#### [Task to carry out]
Leaving out any pictures, print the entries that follow exactly as they stand.

Recorded data:
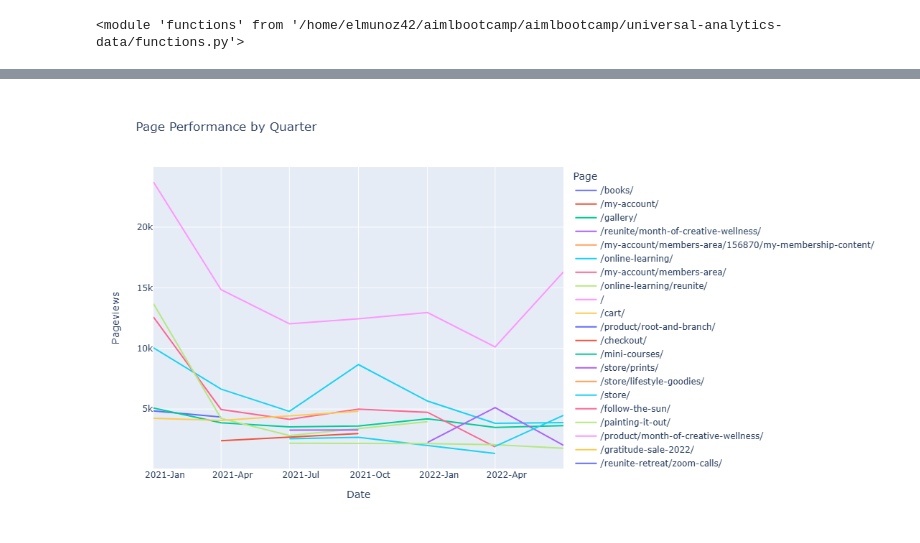
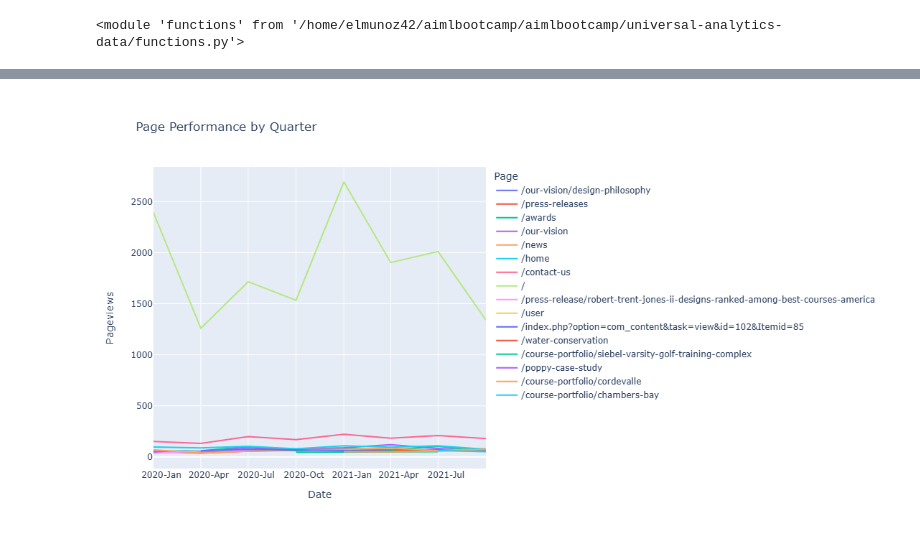
Before and after one commit to elmunoz42/universal-analytics-jupyter-notebook, a Jupyter notebook: UA-data-consolidation-and-analysis.ipynb, the cells around one changed output, grey strips where cells are left out. Cells and saved outputs as stored; diff of their text form; code cells hidden in the pictures.

```diff
--- a/UA-data-consolidation-and-analysis.ipynb
+++ b/UA-data-consolidation-and-analysis.ipynb
@@ -60,37 +60,37 @@ print(df.head())
 # %%
 # Read the CSV file
-df = pd.read_csv('output/flora/flora-pages/Pages/consolidated-pages.csv')
+df = pd.read_csv('output/rtj2/Pages/consolidated-pages.csv')
 
 # # Now, let's create the Date column
 df['Date'] = pd.to_datetime(df['Year'].astype(str) + '-' + df['Quarter'].apply(functions.quarter_to_month) + '-01')
 
 # Convert Pageviews to Numeric
 df['Pageviews'] = pd.to_numeric(df['Pageviews'].str.replace(',', ''), errors='coerce')
 # Sort by date
 df = df.sort_values("Date")
 
 # Create Line Plot with No Total and other excludes
 exclude_list = ["total"]
 fig = px.line(df.query('Page not in @exclude_list'), x='Date', y='Pageviews', color='Page', title='Page Performance by Quarter')
 
 # Update the layout
 fig.update_layout(
     autosize=False,
     width=1200,  # Width of the figure in pixels
     height=600  # Height of the figure in pixels
 )
 
 # Customize the x-axis to show both year and quarter
 fig.update_xaxes(
     dtick="M3",
     tickformat="%Y-%b",  # This will show Year-Month
     ticklabelmode="period"
 )
 
 fig.show()
-fig.write_html('output/flora/flora-page-performance.html')
+fig.write_html('output/rtj2/rtj2-page-performance.html')
 # %% [output]
-[figure, old version]
+[figure, new version]
 # %%
 # Usage
 try:
```
Also changed, not shown: parts of 10 cells of this notebook, 2 other files.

#### [Written answer]
Before and after one commit to elmunoz42/universal-analytics-jupyter-notebook, a Jupyter notebook: UA-data-consolidation-and-analysis.ipynb, the cells around one changed output, grey strips where cells are left out. Cells and saved outputs as stored; diff of their text form; code cells hidden in the pictures.

```diff
--- a/UA-data-consolidation-and-analysis.ipynb
+++ b/UA-data-consolidation-and-analysis.ipynb
@@ -60,37 +60,37 @@ print(df.head())
 # %%
 # Read the CSV file
-df = pd.read_csv('output/flora/flora-pages/Pages/consolidated-pages.csv')
+df = pd.read_csv('output/rtj2/Pages/consolidated-pages.csv')
 
 # # Now, let's create the Date column
 df['Date'] = pd.to_datetime(df['Year'].astype(str) + '-' + df['Quarter'].apply(functions.quarter_to_month) + '-01')
 
 # Convert Pageviews to Numeric
 df['Pageviews'] = pd.to_numeric(df['Pageviews'].str.replace(',', ''), errors='coerce')
 # Sort by date
 df = df.sort_values("Date")
 
 # Create Line Plot with No Total and other excludes
 exclude_list = ["total"]
 fig = px.line(df.query('Page not in @exclude_list'), x='Date', y='Pageviews', color='Page', title='Page Performance by Quarter')
 
 # Update the layout
 fig.update_layout(
     autosize=False,
     width=1200,  # Width of the figure in pixels
     height=600  # Height of the figure in pixels
 )
 
 # Customize the x-axis to show both year and quarter
 fig.update_xaxes(
     dtick="M3",
     tickformat="%Y-%b",  # This will show Year-Month
     ticklabelmode="period"
 )
 
 fig.show()
-fig.write_html('output/flora/flora-page-performance.html')
+fig.write_html('output/rtj2/rtj2-page-performance.html')
 # %% [output]
-[figure, old version]
+[figure, new version]
 # %%
 # Usage
 try:
```
Also changed, not shown: parts of 10 cells of this notebook, 2 other files.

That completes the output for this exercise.